- [Instructions to follow] Exact reproduction is required for all entries.

★ ★ ★ ★ ★

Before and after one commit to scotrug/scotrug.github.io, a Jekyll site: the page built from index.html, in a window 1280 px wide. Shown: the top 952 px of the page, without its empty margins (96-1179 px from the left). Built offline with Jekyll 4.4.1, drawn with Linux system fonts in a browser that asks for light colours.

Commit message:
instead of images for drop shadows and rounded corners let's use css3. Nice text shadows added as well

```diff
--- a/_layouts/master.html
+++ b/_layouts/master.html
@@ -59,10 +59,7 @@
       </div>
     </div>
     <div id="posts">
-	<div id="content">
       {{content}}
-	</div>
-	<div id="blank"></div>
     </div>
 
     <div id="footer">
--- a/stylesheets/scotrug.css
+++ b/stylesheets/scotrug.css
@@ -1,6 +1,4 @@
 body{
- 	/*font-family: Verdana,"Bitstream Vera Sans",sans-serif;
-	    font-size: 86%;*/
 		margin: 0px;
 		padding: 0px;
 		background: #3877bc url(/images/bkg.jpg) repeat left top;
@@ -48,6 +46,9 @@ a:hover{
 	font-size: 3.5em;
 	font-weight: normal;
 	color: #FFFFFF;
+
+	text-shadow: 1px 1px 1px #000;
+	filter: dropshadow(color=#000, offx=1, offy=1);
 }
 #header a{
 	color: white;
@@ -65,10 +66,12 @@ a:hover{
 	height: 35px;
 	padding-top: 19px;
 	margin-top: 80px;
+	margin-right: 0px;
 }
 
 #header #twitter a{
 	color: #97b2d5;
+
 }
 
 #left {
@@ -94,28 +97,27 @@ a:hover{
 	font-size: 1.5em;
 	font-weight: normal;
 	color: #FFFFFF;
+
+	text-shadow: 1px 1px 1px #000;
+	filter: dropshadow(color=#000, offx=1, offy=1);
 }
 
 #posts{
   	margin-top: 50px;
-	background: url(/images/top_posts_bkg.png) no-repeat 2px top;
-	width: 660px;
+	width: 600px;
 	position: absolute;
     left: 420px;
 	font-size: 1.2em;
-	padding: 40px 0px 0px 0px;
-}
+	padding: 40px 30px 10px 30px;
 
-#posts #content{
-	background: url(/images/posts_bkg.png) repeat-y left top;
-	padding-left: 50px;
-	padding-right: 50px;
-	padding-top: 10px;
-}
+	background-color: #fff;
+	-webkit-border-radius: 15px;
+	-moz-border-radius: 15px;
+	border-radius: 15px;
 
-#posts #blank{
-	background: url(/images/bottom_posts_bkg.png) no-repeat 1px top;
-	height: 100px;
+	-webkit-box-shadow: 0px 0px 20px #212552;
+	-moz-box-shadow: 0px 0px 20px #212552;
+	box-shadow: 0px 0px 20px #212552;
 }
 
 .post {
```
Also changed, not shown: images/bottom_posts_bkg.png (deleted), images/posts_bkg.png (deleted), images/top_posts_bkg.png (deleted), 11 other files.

★ ★ ★ ★ ★

- [Exercise response]
Before and after one commit to scotrug/scotrug.github.io, a Jekyll site: the page built from index.html, in a window 1280 px wide. Shown: the top 952 px of the page, without its empty margins (96-1179 px from the left). Built offline with Jekyll 4.4.1, drawn with Linux system fonts in a browser that asks for light colours.

Commit message:
instead of images for drop shadows and rounded corners let's use css3. Nice text shadows added as well

```diff
--- a/_layouts/master.html
+++ b/_layouts/master.html
@@ -59,10 +59,7 @@
       </div>
     </div>
     <div id="posts">
-	<div id="content">
       {{content}}
-	</div>
-	<div id="blank"></div>
     </div>
 
     <div id="footer">
--- a/stylesheets/scotrug.css
+++ b/stylesheets/scotrug.css
@@ -1,6 +1,4 @@
 body{
- 	/*font-family: Verdana,"Bitstream Vera Sans",sans-serif;
-	    font-size: 86%;*/
 		margin: 0px;
 		padding: 0px;
 		background: #3877bc url(/images/bkg.jpg) repeat left top;
@@ -48,6 +46,9 @@ a:hover{
 	font-size: 3.5em;
 	font-weight: normal;
 	color: #FFFFFF;
+
+	text-shadow: 1px 1px 1px #000;
+	filter: dropshadow(color=#000, offx=1, offy=1);
 }
 #header a{
 	color: white;
@@ -65,10 +66,12 @@ a:hover{
 	height: 35px;
 	padding-top: 19px;
 	margin-top: 80px;
+	margin-right: 0px;
 }
 
 #header #twitter a{
 	color: #97b2d5;
+
 }
 
 #left {
@@ -94,28 +97,27 @@ a:hover{
 	font-size: 1.5em;
 	font-weight: normal;
 	color: #FFFFFF;
+
+	text-shadow: 1px 1px 1px #000;
+	filter: dropshadow(color=#000, offx=1, offy=1);
 }
 
 #posts{
   	margin-top: 50px;
-	background: url(/images/top_posts_bkg.png) no-repeat 2px top;
-	width: 660px;
+	width: 600px;
 	position: absolute;
     left: 420px;
 	font-size: 1.2em;
-	padding: 40px 0px 0px 0px;
-}
+	padding: 40px 30px 10px 30px;
 
-#posts #content{
-	background: url(/images/posts_bkg.png) repeat-y left top;
-	padding-left: 50px;
-	padding-right: 50px;
-	padding-top: 10px;
-}
+	background-color: #fff;
+	-webkit-border-radius: 15px;
+	-moz-border-radius: 15px;
+	border-radius: 15px;
 
-#posts #blank{
-	background: url(/images/bottom_posts_bkg.png) no-repeat 1px top;
-	height: 100px;
+	-webkit-box-shadow: 0px 0px 20px #212552;
+	-moz-box-shadow: 0px 0px 20px #212552;
+	box-shadow: 0px 0px 20px #212552;
 }
 
 .post {
```
Also changed, not shown: images/bottom_posts_bkg.png (deleted), images/posts_bkg.png (deleted), images/top_posts_bkg.png (deleted), 11 other files.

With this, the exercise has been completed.